9 Signs Your Cat is Stressed
If you notice your cat behaving oddly, there’s a good chance she is experiencing some type of stress. There are several ways a cat shows her discomfort; review these cues to recognize when your cat is stressed so that you can get her the relief she needs.
Seeking a safe place to hide is a common behavior for cats experiencing stress or anxiety. If your cat is hiding more than what is normal for her, it’s likely due to stress.
Vomiting, diarrhea or constipation can sometimes be caused by stress. However, be sure to get a vet check to rule out any other potential medical issues before assuming it’s due to stress.
Shedding beyond what is typical for your cat can be a sign of stress. This is a physiological response that is out of your cat’s control, so rather than getting frustrated at the extra cleanup duties, try to get to the bottom of what’s going on.
Cats use their tails to express many different emotions. If your kitty’s tail is held low or tucked, it’s a sign that she’s feeling anxious or stressed.
In addition to their expressive tails, you can also glean some clues from a cat’s ears and eyes. Dilated pupils are an automatic physiological response when your cat feels like she is in a fight-or-flight situation. Pinned back ears are a sign of fear or anger.
Stressed cats will often obsessively over-groom themselves as a way of trying to self soothe. Behaviors include excessive licking and nibbling at their bodies. If this is the only symptom of stress you notice, be sure to get your vet’s opinion because it could also be due to allergies, fleas, or other pests.

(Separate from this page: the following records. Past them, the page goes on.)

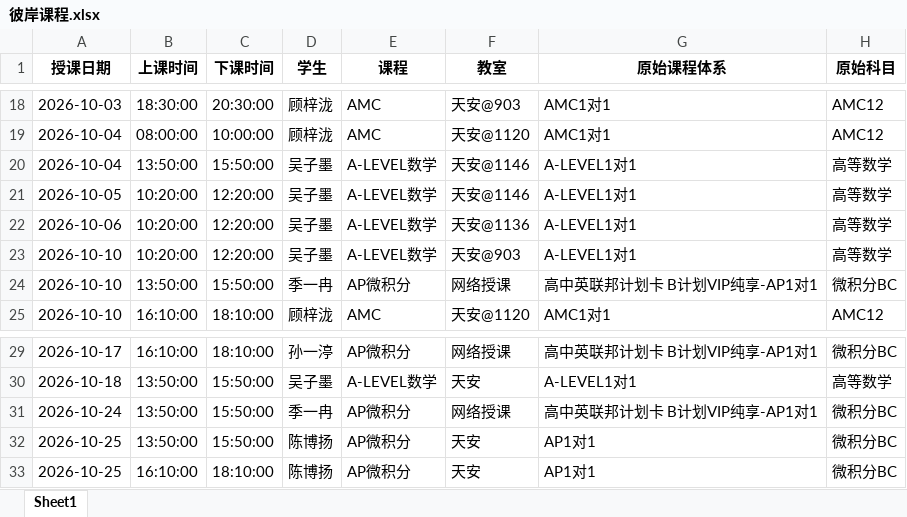
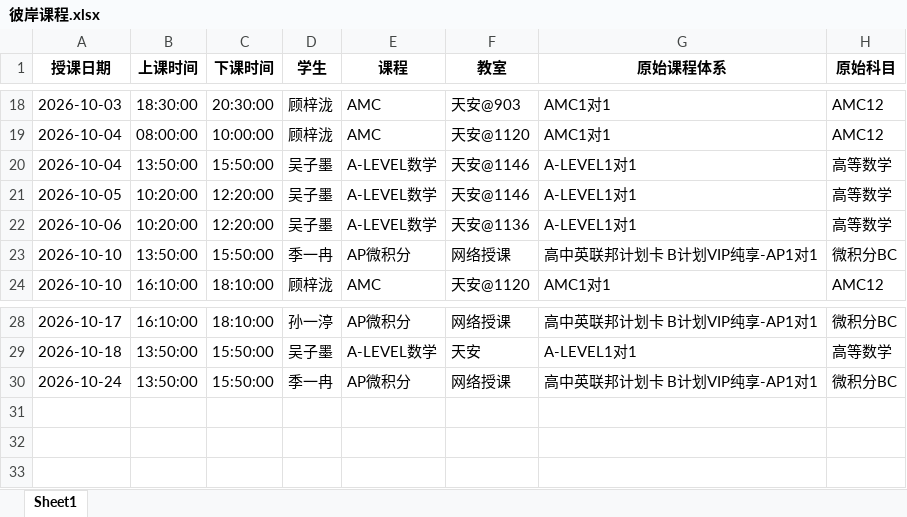
Before and after one commit to xiulikun/course-schedule, an Excel workbook: 彼岸课程.xlsx, sheet Sheet1, drawn as a sheet; only a part is shown, gaps mark what is left out; values as stored, in another font and other column widths than the file's, no borders; the diff names each change by its address in the sheet, - before the commit and + after, or states it on an @@ line.

Commit message:
更新 彼岸课程.xlsx

```diff
--- a/彼岸课程.xlsx (sheet Sheet1)
+++ b/彼岸课程.xlsx (sheet Sheet1)
-row 23: 2026-10-10 | 10:20:00 | 12:20:00 | 吴子墨 | A-LEVEL数学 | 天安@903 | A-LEVEL1对1 | 高等数学
-row 32: 2026-10-25 | 13:50:00 | 15:50:00 | 陈博扬 | AP微积分 | 天安 | AP1对1 | 微积分BC
-row 33: 2026-10-25 | 16:10:00 | 18:10:00 | 陈博扬 | AP微积分 | 天安 | AP1对1 | 微积分BC
```
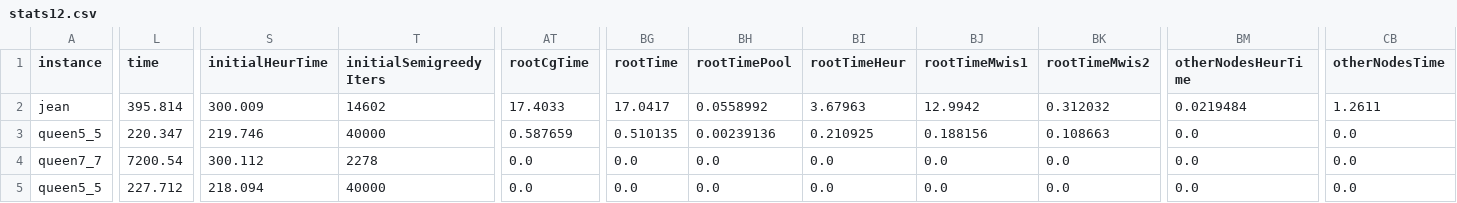
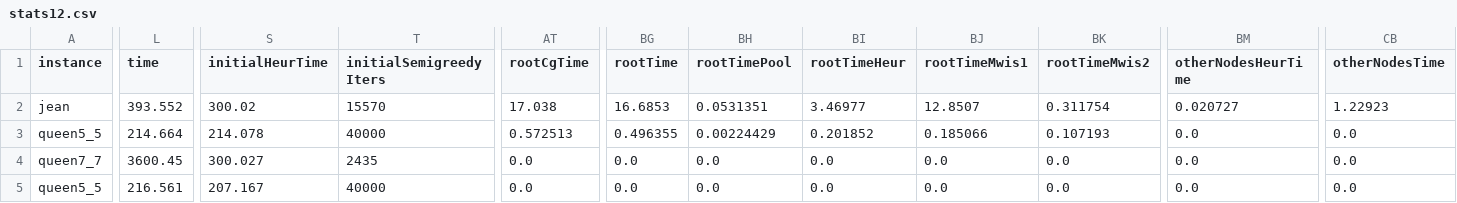
Before and after one commit to maurolucci/dpcp, a CSV file: experiments/exp12/stats12.csv, drawn as a sheet; only a part is shown, gaps mark what is left out; the diff covers the shown part only; the diff names each change by its address in the sheet, - before the commit and + after, or states it on an @@ line.

```diff
--- a/experiments/exp12/stats12.csv
+++ b/experiments/exp12/stats12.csv
-L2 (time): 395.814
+L2 (time): 393.552
-S2 (initialHeurTime): 300.009
+S2 (initialHeurTime): 300.02
-T2 (initialSemigreedyIters): 14602
+T2 (initialSemigreedyIters): 15570
-AT2 (rootCgTime): 17.4033
+AT2 (rootCgTime): 17.038
-BG2 (rootTime): 17.0417
+BG2 (rootTime): 16.6853
-BH2 (rootTimePool): 0.0558992
+BH2 (rootTimePool): 0.0531351
-BI2 (rootTimeHeur): 3.67963
+BI2 (rootTimeHeur): 3.46977
-BJ2 (rootTimeMwis1): 12.9942
+BJ2 (rootTimeMwis1): 12.8507
-BK2 (rootTimeMwis2): 0.312032
+BK2 (rootTimeMwis2): 0.311754
-BM2 (otherNodesHeurTime): 0.0219484
+BM2 (otherNodesHeurTime): 0.020727
-CB2 (otherNodesTime): 1.2611
+CB2 (otherNodesTime): 1.22923
-L3 (time): 220.347
+L3 (time): 214.664
-S3 (initialHeurTime): 219.746
+S3 (initialHeurTime): 214.078
-AT3 (rootCgTime): 0.587659
+AT3 (rootCgTime): 0.572513
-BG3 (rootTime): 0.510135
+BG3 (rootTime): 0.496355
-BH3 (rootTimePool): 0.00239136
+BH3 (rootTimePool): 0.00224429
-BI3 (rootTimeHeur): 0.210925
+BI3 (rootTimeHeur): 0.201852
-BJ3 (rootTimeMwis1): 0.188156
+BJ3 (rootTimeMwis1): 0.185066
-BK3 (rootTimeMwis2): 0.108663
+BK3 (rootTimeMwis2): 0.107193
-L4 (time): 7200.54
+L4 (time): 3600.45
-S4 (initialHeurTime): 300.112
+S4 (initialHeurTime): 300.027
-T4 (initialSemigreedyIters): 2278
+T4 (initialSemigreedyIters): 2435
-L5 (time): 227.712
+L5 (time): 216.561
-S5 (initialHeurTime): 218.094
+S5 (initialHeurTime): 207.167
```
Also changed, not shown: 117 edited cells elsewhere in this file, experiments/exp10/stats10.csv, experiments/exp11/stats11.csv.
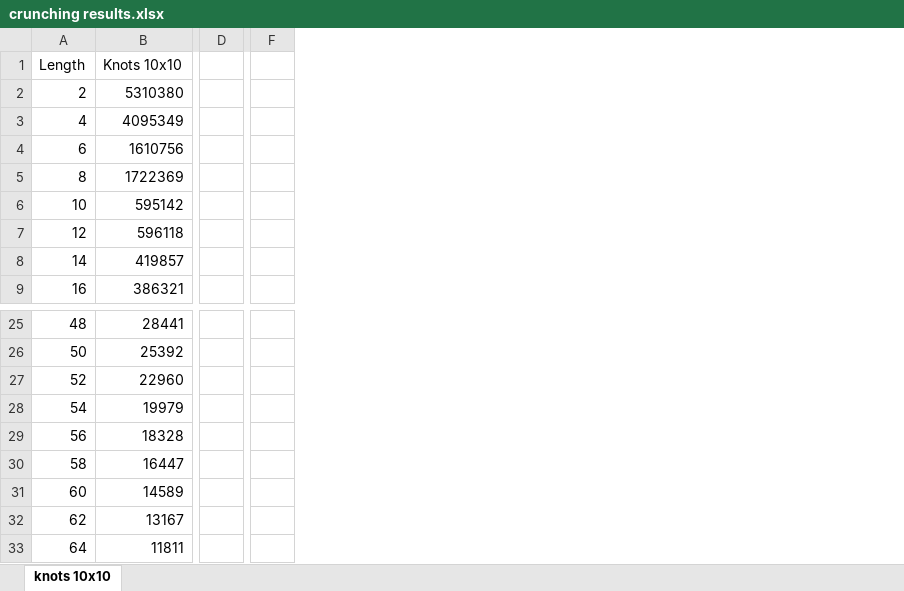
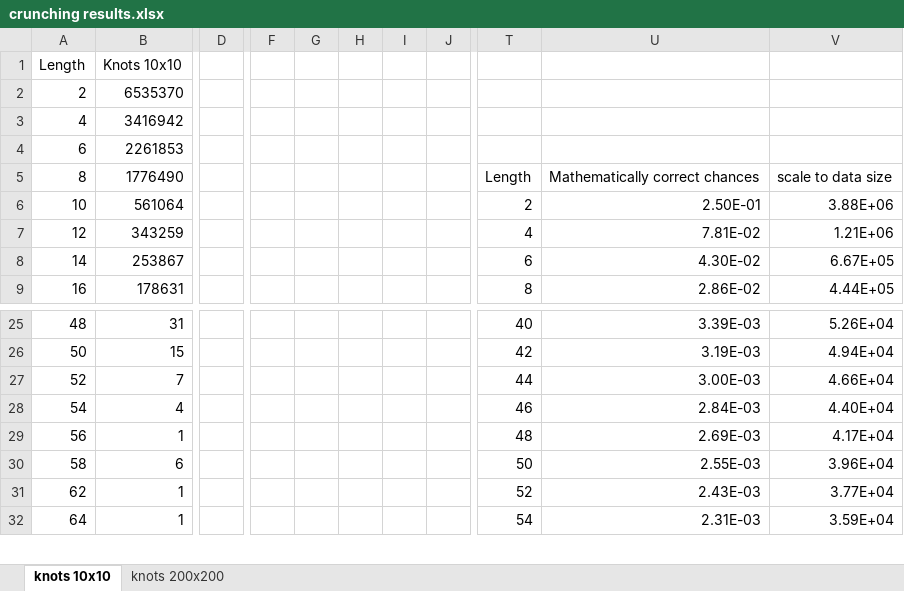
Before and after one commit to basmens/knot-generation, an Excel workbook: crunching results/crunching results.xlsx, sheet knots 10x10, drawn as a sheet; only a part is shown, gaps mark what is left out; values as stored, in another font and other column widths than the file's, no borders; charts and pictures and table styles not drawn; removed rows and columns are numbered as before the commit, all else as after; rows hold the shown columns only; the diff covers the shown part only; the diff names each change by its address in the sheet, - before the commit and + after, or states it on an @@ line.

```diff
--- a/crunching results/crunching results.xlsx (sheet knots 10x10)
+++ b/crunching results/crunching results.xlsx (sheet knots 10x10)
@@ sheet tab unhidden: knots 200x200 @@
-column B, rows 1-9: Knots 10x10 | 5310380 | 4095349 | 1610756 | 1722369 | 595142 | 596118 | 419857 | 386321; rows 25-30: 28441 | 25392 | 22960 | 19979 | 18328 | 16447; rows 32-33: 13167 | 11811
+column B, rows 1-9: Knots 10x10 | 6535370 | 3416942 | 2261853 | 1776490 | 561064 | 343259 | 253867 | 178631; rows 25-32: 31 | 15 | 7 | 4 | 1 | 6 | 1 | 1
-column D, empty
+column D, empty
-column F, empty
+column F, empty
+column G, empty
+column H, empty
+column I, empty
+column J, empty
+column T, rows 5-9: Length | 2 | 4 | 6 | 8; rows 25-32: 40 | 42 | 44 | 46 | 48 | 50 | 52 | 54
+column U, rows 5-9: Mathematically correct chances | 2.50E-01 | 7.81E-02 | 4.30E-02 | 2.86E-02; rows 25-32: 3.39E-03 | 3.19E-03 | 3.00E-03 | 2.84E-03 | 2.69E-03 | 2.55E-03 | 2.43E-03 | 2.31E-03
+column V, rows 5-9: scale to data size | 3.88E+06 | 1.21E+06 | 6.67E+05 | 4.44E+05; rows 25-32: 5.26E+04 | 4.94E+04 | 4.66E+04 | 4.40E+04 | 4.17E+04 | 3.96E+04 | 3.77E+04 | 3.59E+04
-row 31: 60 | 14589
```
Also changed, not shown: other rows of this sheet, charts or pictures, 33 other files.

Excessive grooming can cause harm to your cat’s skin and eventually lead to infection, so it’s best to find resolve as soon as possible.
Rather than hiding, some cats react to stressful situations with aggression towards other pets or people in the household. In this case, give your cat plenty of space and try to eliminate the stressor, or make an appointment to see your vet as soon as possible if you think it may be a medical concern.
Yowling, wailing, growling and excessive meowing are ways your cat may try to communicate with you that she is in distress.
In very high-stress situations, your cat’s heart rate and breathing may speed up. If you notice open-mouthed breathing or panting, seek immediate veterinary care.
Urinating outside the litter box can signal a medical condition such as urinary tract infection, kidney disease, or bladder stones. But if your cat has a clean bill of health, then inappropriate urination is typically due to stressors like a change in the environment or routine.
How to relieve your cat’s stress
In many cases, the stressor is obvious, such as moving to a new home, adding a new pet to the household, or riding in the car. If you know what is stressing your cat, try your best to make her as comfortable as you can by creating a safe space.
If it’s not clear what is causing your cat to be stressed, it’s a good idea to see your veterinarian as soon as you can, in case of an underlying medical condition. Your vet may also have good advice on how to alleviate your cat’s stress.
Being able to recognize signs of stress will help you quickly relieve your cat’s discomfort as soon as possible.